BY Michael Johnsen

LONDON — Pfizer testified before British Parliament Tuesday regarding its proposed offer to acquire AstraZeneca, the New York Times reported. According to the report, British lawmakers challenged Ian Read, Pfizer CEO, on the company’s commitment to keep jobs in the United Kingdom.

In response, Pfizer committed to keep at least 20% of its combined research-and-development teams in Britain and would follow through on completing a center in Cambridge, England that AstraZeneca has started. Beyond that, Pfizer could make no guarantees, Read said. 

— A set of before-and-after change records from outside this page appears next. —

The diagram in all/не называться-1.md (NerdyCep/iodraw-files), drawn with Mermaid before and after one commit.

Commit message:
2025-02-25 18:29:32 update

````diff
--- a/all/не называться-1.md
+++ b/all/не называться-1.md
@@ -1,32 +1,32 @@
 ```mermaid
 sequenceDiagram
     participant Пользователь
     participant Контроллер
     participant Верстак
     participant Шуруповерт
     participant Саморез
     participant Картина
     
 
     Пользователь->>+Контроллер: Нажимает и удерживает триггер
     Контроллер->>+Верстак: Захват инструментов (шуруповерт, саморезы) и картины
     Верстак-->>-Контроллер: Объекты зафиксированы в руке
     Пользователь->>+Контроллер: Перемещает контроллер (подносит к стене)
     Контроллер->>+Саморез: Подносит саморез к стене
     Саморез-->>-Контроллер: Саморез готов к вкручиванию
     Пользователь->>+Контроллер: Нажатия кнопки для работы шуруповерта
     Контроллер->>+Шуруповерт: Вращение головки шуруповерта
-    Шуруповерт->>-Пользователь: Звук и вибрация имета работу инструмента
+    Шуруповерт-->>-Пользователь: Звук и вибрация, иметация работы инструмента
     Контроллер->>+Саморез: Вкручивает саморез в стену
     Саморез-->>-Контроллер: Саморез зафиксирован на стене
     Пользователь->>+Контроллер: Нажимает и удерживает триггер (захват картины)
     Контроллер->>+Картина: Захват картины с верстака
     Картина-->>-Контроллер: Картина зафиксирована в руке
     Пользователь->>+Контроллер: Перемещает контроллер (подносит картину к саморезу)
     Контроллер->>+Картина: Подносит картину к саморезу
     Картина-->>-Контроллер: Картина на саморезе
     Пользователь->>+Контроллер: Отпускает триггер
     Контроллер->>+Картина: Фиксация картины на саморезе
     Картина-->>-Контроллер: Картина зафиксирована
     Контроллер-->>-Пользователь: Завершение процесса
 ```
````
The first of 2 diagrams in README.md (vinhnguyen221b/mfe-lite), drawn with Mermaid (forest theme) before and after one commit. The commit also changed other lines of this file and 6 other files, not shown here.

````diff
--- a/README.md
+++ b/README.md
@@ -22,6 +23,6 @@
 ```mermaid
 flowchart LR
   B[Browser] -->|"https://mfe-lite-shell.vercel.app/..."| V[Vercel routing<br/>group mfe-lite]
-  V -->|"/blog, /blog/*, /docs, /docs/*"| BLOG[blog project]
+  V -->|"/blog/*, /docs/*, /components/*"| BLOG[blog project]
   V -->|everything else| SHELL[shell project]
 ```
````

The report also suggested Pfizer may be willing to raise the stakes with a higher offer in its proposed acquisition of AstraZeneca, asking AstraZeneca executives to help draft an acceptable deal.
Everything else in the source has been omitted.